Using Satellite Data to Forecast Flooding
Posted by Dan Satterfield
A lot of folks have a vague idea of how valuable satellite data is for forecasting severe weather. With the launch of GOES R this fall, the data will be nearly real-time, like radar is now, and it will revolutionize forecasting. That said, we already have satellite products that (using the different IR and visible channels) can detect and track water vapor in the atmosphere.
I chair the NWA Committee on Remote Sensing (I’m the dumbest person on it- which just goes to show you!), and one of our members (Sheldon Kusselson who is retired from NOAA/NESDIS) actually played a major role in the development of tracking the rivers of moisture in the atmosphere. He sent me some links and images today concerning the flooding in West Virginia that caused great loss of life and severe damage. Here’s what he sent with some links to the loops.

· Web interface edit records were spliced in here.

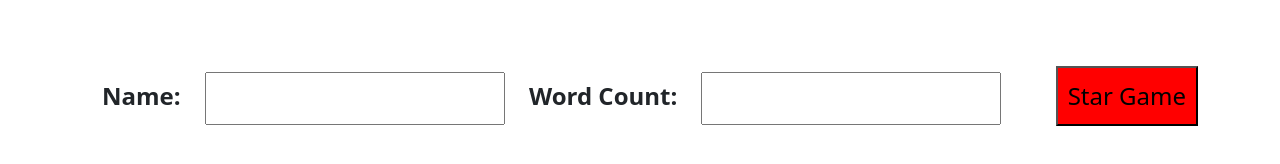
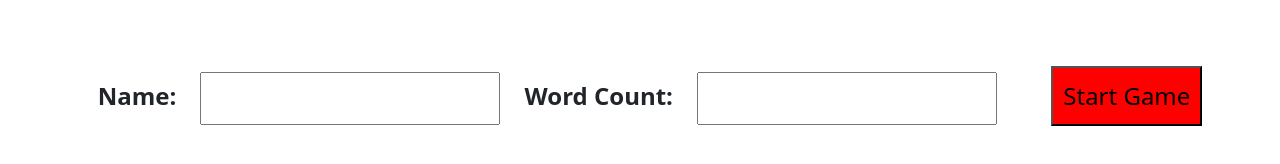
Before and after one commit to Frees1990/Spelling-Junior, a website: page index.html in a window 1280 px wide. Shown: the part 504-668 px from the top of the page. Drawn offline with nearby package versions, Linux system fonts and the light colour scheme; a web font is replaced by a local one.

Commit message:
corrected some spelling errors on labels

```diff
--- a/index.html
+++ b/index.html
@@ -21,7 +21,7 @@
             <input type="text" id="name" name="name" required>
             <label for="wordsCount" class ="smallscreensizelabel"><strong>Word Count:</strong></label>
             <input type="number" id="wordsCount" name="wordsCount" required>
-            <input type="submit" value="Star Game" id="startGame">
+            <input type="submit" value="Start Game" id="startGame">
         </form>
     </div>
     <script src="https://cdn.jsdelivr.net/npm/bootstrap@5.3.3/dist/js/bootstrap.bundle.min.js" integrity="sha384-YvpcrYf0tY3lHB60NNkmXc5s9fDVZLESaAA55NDzOxhy9GkcIdslK1eN7N6jIeHz" crossorigin="anonymous"></script>
```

This is mainly for meteorologists, but it is really worth sharing and you can google what you may not understand, or make a comment!
Loop of the above imagery is here.

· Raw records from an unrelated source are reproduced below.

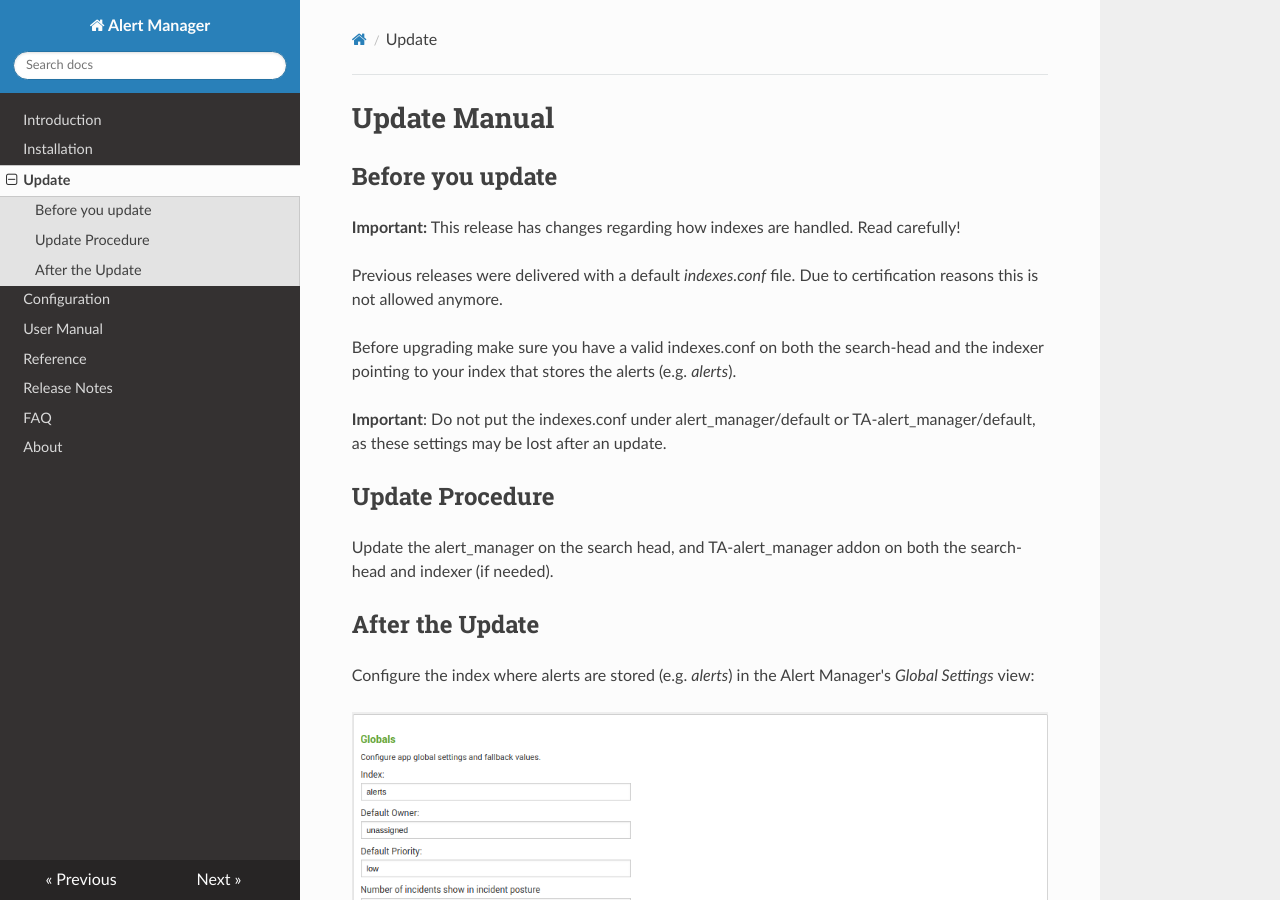
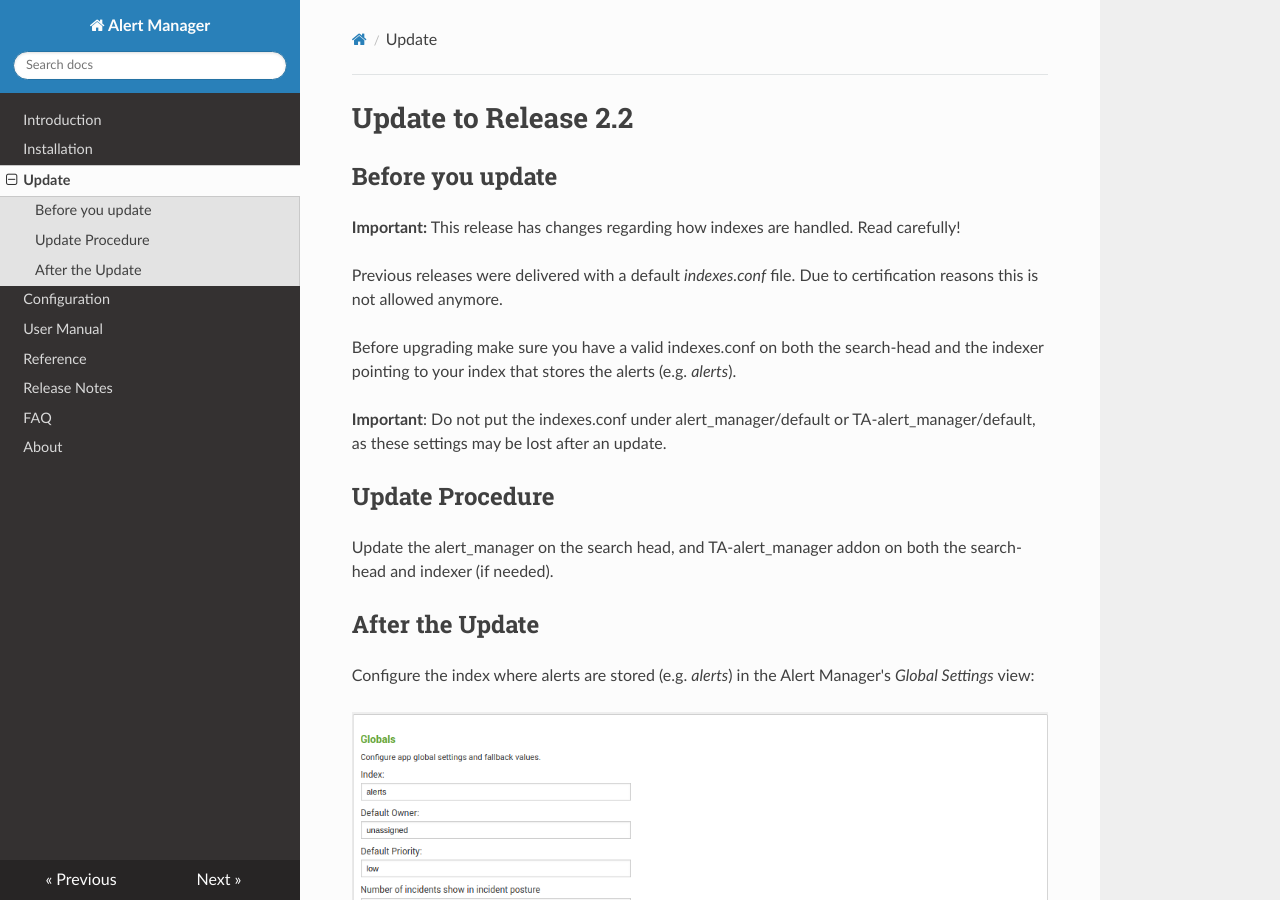
Before and after one commit to alertmanager/alert_manager_docs, an MkDocs documentation site: the page built from docs/update_manual.md, in a window 1280 px wide and 900 px high. Built offline with MkDocs 1.6.1, drawn with Linux system fonts in a browser that asks for light colours; nearby versions of some CDN libraries; old or Windows-style settings are respelled for this version of MkDocs.

Commit message:
Update doc version info added

```diff
--- a/docs/update_manual.md
+++ b/docs/update_manual.md
@@ -1,4 +1,4 @@
-# Update Manual
+# Update to Release 2.2
 
 ## Before you update
 
```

You can see the loop of the blended total precipitable water here.
More from Sheldon Kusselson
They only keep a month of data, so the main web site for the latest soil moisture is at: http://weather.msfc.nasa.gov/cgi-bin/sportPublishData.pl?dataset=smap_conus
One last thing. If there is one fact that every meteorologist would like you to know, it’s this: Quit worrying so much about tornadoes, and worry about water and lightning. Those are the big killers in storms. Same with hurricanes. The winds do not kill people in a hurricane. The water does.
Big thanks to
NWA Remote Sensing Committee Member